**** ENTRIES SUPPLIED ****

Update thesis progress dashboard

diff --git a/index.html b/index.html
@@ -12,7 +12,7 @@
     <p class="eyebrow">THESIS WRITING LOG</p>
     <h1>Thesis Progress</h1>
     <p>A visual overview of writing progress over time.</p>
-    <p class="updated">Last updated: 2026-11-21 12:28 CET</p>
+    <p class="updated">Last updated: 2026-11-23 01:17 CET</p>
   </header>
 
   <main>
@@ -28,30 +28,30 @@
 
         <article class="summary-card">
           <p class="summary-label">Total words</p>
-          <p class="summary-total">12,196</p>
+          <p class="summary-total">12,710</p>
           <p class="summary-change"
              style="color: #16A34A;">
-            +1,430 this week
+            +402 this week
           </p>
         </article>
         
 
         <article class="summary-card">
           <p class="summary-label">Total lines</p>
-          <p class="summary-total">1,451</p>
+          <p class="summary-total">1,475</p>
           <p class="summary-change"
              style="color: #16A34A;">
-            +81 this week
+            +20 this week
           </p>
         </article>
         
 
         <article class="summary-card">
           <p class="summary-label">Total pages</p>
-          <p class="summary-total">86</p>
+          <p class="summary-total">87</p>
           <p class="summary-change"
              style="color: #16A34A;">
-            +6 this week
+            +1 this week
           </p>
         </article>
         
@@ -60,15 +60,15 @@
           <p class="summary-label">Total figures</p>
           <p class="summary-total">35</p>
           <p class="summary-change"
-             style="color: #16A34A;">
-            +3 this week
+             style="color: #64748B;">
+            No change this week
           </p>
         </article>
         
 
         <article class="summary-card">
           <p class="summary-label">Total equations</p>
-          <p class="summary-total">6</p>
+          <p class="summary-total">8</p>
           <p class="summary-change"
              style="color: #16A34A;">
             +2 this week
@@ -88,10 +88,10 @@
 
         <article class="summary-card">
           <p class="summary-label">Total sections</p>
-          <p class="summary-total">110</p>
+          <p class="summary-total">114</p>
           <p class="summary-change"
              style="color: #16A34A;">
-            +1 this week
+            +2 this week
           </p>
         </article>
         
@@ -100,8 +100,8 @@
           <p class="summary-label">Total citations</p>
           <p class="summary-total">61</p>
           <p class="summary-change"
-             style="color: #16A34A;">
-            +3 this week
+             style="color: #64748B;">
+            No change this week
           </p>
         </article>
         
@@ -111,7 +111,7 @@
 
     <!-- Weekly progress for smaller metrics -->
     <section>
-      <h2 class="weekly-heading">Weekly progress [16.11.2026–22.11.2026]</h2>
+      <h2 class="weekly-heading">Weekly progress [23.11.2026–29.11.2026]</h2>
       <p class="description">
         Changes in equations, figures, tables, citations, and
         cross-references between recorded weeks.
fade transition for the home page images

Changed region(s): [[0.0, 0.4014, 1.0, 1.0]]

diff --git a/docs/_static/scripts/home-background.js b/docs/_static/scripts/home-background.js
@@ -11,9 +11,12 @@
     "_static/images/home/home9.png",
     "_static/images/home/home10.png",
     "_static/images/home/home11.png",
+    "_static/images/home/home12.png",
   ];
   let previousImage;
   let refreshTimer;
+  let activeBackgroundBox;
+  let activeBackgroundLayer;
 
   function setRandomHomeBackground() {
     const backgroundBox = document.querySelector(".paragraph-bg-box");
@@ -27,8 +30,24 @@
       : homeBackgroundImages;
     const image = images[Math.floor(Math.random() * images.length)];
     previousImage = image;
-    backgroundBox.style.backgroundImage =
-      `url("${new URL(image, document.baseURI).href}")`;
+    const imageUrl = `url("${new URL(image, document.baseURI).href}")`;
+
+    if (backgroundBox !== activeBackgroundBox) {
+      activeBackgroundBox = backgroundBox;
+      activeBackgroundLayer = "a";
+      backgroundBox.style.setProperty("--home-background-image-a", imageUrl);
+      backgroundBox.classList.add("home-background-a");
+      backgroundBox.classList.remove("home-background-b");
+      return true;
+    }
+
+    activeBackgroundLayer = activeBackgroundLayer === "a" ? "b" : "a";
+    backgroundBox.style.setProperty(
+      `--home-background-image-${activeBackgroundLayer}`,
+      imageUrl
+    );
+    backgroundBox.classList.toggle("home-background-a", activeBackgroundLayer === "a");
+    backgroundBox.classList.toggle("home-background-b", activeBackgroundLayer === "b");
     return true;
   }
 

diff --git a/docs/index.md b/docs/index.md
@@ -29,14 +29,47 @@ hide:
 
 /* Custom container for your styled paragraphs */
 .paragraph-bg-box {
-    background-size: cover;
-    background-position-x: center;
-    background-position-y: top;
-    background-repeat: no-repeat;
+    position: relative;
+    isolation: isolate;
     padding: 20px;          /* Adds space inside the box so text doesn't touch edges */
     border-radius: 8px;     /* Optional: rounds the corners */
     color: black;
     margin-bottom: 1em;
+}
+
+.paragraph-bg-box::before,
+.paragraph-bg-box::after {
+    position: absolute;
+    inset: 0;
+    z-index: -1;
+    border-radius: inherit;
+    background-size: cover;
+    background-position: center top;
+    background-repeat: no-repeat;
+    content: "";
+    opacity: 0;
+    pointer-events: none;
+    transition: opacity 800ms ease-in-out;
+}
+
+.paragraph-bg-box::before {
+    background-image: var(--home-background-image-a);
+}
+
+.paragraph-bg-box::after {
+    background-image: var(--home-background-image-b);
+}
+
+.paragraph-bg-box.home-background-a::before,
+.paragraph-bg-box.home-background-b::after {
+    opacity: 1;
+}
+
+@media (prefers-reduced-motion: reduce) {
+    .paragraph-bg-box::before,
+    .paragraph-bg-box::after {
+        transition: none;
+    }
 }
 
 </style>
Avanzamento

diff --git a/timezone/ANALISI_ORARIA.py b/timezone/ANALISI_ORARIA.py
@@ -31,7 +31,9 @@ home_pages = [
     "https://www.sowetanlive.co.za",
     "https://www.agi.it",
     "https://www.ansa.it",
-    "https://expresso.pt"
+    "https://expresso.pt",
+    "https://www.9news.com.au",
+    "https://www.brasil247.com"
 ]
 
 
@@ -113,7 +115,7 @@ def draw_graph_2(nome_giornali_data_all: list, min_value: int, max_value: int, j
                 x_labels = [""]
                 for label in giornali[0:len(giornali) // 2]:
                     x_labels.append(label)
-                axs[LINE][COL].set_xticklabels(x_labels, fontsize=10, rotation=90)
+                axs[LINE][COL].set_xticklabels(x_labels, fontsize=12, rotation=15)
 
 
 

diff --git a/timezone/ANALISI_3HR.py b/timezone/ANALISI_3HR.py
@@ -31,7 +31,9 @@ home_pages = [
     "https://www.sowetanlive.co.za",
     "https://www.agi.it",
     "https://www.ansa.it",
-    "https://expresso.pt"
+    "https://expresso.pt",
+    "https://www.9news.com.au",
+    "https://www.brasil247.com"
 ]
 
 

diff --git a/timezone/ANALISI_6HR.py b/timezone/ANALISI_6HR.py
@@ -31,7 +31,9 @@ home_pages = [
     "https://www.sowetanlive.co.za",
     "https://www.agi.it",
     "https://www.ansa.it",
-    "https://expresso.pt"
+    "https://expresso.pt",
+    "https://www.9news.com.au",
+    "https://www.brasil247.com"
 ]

****

■ WHAT YOU ARE ASKED TO DO ■
Using the data above, restate every record word for word.

■ RESULT OF THIS EXERCISE ■
Update thesis progress dashboard

diff --git a/index.html b/index.html
@@ -12,7 +12,7 @@
     <p class="eyebrow">THESIS WRITING LOG</p>
     <h1>Thesis Progress</h1>
     <p>A visual overview of writing progress over time.</p>
-    <p class="updated">Last updated: 2026-11-21 12:28 CET</p>
+    <p class="updated">Last updated: 2026-11-23 01:17 CET</p>
   </header>
 
   <main>
@@ -28,30 +28,30 @@
 
         <article class="summary-card">
           <p class="summary-label">Total words</p>
-          <p class="summary-total">12,196</p>
+          <p class="summary-total">12,710</p>
           <p class="summary-change"
              style="color: #16A34A;">
-            +1,430 this week
+            +402 this week
           </p>
         </article>
         
 
         <article class="summary-card">
           <p class="summary-label">Total lines</p>
-          <p class="summary-total">1,451</p>
+          <p class="summary-total">1,475</p>
           <p class="summary-change"
              style="color: #16A34A;">
-            +81 this week
+            +20 this week
           </p>
         </article>
         
 
         <article class="summary-card">
           <p class="summary-label">Total pages</p>
-          <p class="summary-total">86</p>
+          <p class="summary-total">87</p>
           <p class="summary-change"
              style="color: #16A34A;">
-            +6 this week
+            +1 this week
           </p>
         </article>
         
@@ -60,15 +60,15 @@
           <p class="summary-label">Total figures</p>
           <p class="summary-total">35</p>
           <p class="summary-change"
-             style="color: #16A34A;">
-            +3 this week
+             style="color: #64748B;">
+            No change this week
           </p>
         </article>
         
 
         <article class="summary-card">
           <p class="summary-label">Total equations</p>
-          <p class="summary-total">6</p>
+          <p class="summary-total">8</p>
           <p class="summary-change"
              style="color: #16A34A;">
             +2 this week
@@ -88,10 +88,10 @@
 
         <article class="summary-card">
           <p class="summary-label">Total sections</p>
-          <p class="summary-total">110</p>
+          <p class="summary-total">114</p>
           <p class="summary-change"
              style="color: #16A34A;">
-            +1 this week
+            +2 this week
           </p>
         </article>
         
@@ -100,8 +100,8 @@
           <p class="summary-label">Total citations</p>
           <p class="summary-total">61</p>
           <p class="summary-change"
-             style="color: #16A34A;">
-            +3 this week
+             style="color: #64748B;">
+            No change this week
           </p>
         </article>
         
@@ -111,7 +111,7 @@
 
     <!-- Weekly progress for smaller metrics -->
     <section>
-      <h2 class="weekly-heading">Weekly progress [16.11.2026–22.11.2026]</h2>
+      <h2 class="weekly-heading">Weekly progress [23.11.2026–29.11.2026]</h2>
       <p class="description">
         Changes in equations, figures, tables, citations, and
         cross-references between recorded weeks.
fade transition for the home page images

Changed region(s): [[0.0, 0.4014, 1.0, 1.0]]

diff --git a/docs/_static/scripts/home-background.js b/docs/_static/scripts/home-background.js
@@ -11,9 +11,12 @@
     "_static/images/home/home9.png",
     "_static/images/home/home10.png",
     "_static/images/home/home11.png",
+    "_static/images/home/home12.png",
   ];
   let previousImage;
   let refreshTimer;
+  let activeBackgroundBox;
+  let activeBackgroundLayer;
 
   function setRandomHomeBackground() {
     const backgroundBox = document.querySelector(".paragraph-bg-box");
@@ -27,8 +30,24 @@
       : homeBackgroundImages;
     const image = images[Math.floor(Math.random() * images.length)];
     previousImage = image;
-    backgroundBox.style.backgroundImage =
-      `url("${new URL(image, document.baseURI).href}")`;
+    const imageUrl = `url("${new URL(image, document.baseURI).href}")`;
+
+    if (backgroundBox !== activeBackgroundBox) {
+      activeBackgroundBox = backgroundBox;
+      activeBackgroundLayer = "a";
+      backgroundBox.style.setProperty("--home-background-image-a", imageUrl);
+      backgroundBox.classList.add("home-background-a");
+      backgroundBox.classList.remove("home-background-b");
+      return true;
+    }
+
+    activeBackgroundLayer = activeBackgroundLayer === "a" ? "b" : "a";
+    backgroundBox.style.setProperty(
+      `--home-background-image-${activeBackgroundLayer}`,
+      imageUrl
+    );
+    backgroundBox.classList.toggle("home-background-a", activeBackgroundLayer === "a");
+    backgroundBox.classList.toggle("home-background-b", activeBackgroundLayer === "b");
     return true;
   }
 

diff --git a/docs/index.md b/docs/index.md
@@ -29,14 +29,47 @@ hide:
 
 /* Custom container for your styled paragraphs */
 .paragraph-bg-box {
-    background-size: cover;
-    background-position-x: center;
-    background-position-y: top;
-    background-repeat: no-repeat;
+    position: relative;
+    isolation: isolate;
     padding: 20px;          /* Adds space inside the box so text doesn't touch edges */
     border-radius: 8px;     /* Optional: rounds the corners */
     color: black;
     margin-bottom: 1em;
+}
+
+.paragraph-bg-box::before,
+.paragraph-bg-box::after {
+    position: absolute;
+    inset: 0;
+    z-index: -1;
+    border-radius: inherit;
+    background-size: cover;
+    background-position: center top;
+    background-repeat: no-repeat;
+    content: "";
+    opacity: 0;
+    pointer-events: none;
+    transition: opacity 800ms ease-in-out;
+}
+
+.paragraph-bg-box::before {
+    background-image: var(--home-background-image-a);
+}
+
+.paragraph-bg-box::after {
+    background-image: var(--home-background-image-b);
+}
+
+.paragraph-bg-box.home-background-a::before,
+.paragraph-bg-box.home-background-b::after {
+    opacity: 1;
+}
+
+@media (prefers-reduced-motion: reduce) {
+    .paragraph-bg-box::before,
+    .paragraph-bg-box::after {
+        transition: none;
+    }
 }
 
 </style>
Avanzamento

diff --git a/timezone/ANALISI_ORARIA.py b/timezone/ANALISI_ORARIA.py
@@ -31,7 +31,9 @@ home_pages = [
     "https://www.sowetanlive.co.za",
     "https://www.agi.it",
     "https://www.ansa.it",
-    "https://expresso.pt"
+    "https://expresso.pt",
+    "https://www.9news.com.au",
+    "https://www.brasil247.com"
 ]
 
 
@@ -113,7 +115,7 @@ def draw_graph_2(nome_giornali_data_all: list, min_value: int, max_value: int, j
                 x_labels = [""]
                 for label in giornali[0:len(giornali) // 2]:
                     x_labels.append(label)
-                axs[LINE][COL].set_xticklabels(x_labels, fontsize=10, rotation=90)
+                axs[LINE][COL].set_xticklabels(x_labels, fontsize=12, rotation=15)
 
 
 

diff --git a/timezone/ANALISI_3HR.py b/timezone/ANALISI_3HR.py
@@ -31,7 +31,9 @@ home_pages = [
     "https://www.sowetanlive.co.za",
     "https://www.agi.it",
     "https://www.ansa.it",
-    "https://expresso.pt"
+    "https://expresso.pt",
+    "https://www.9news.com.au",
+    "https://www.brasil247.com"
 ]
 
 

diff --git a/timezone/ANALISI_6HR.py b/timezone/ANALISI_6HR.py
@@ -31,7 +31,9 @@ home_pages = [
     "https://www.sowetanlive.co.za",
     "https://www.agi.it",
     "https://www.ansa.it",
-    "https://expresso.pt"
+    "https://expresso.pt",
+    "https://www.9news.com.au",
+    "https://www.brasil247.com"
 ]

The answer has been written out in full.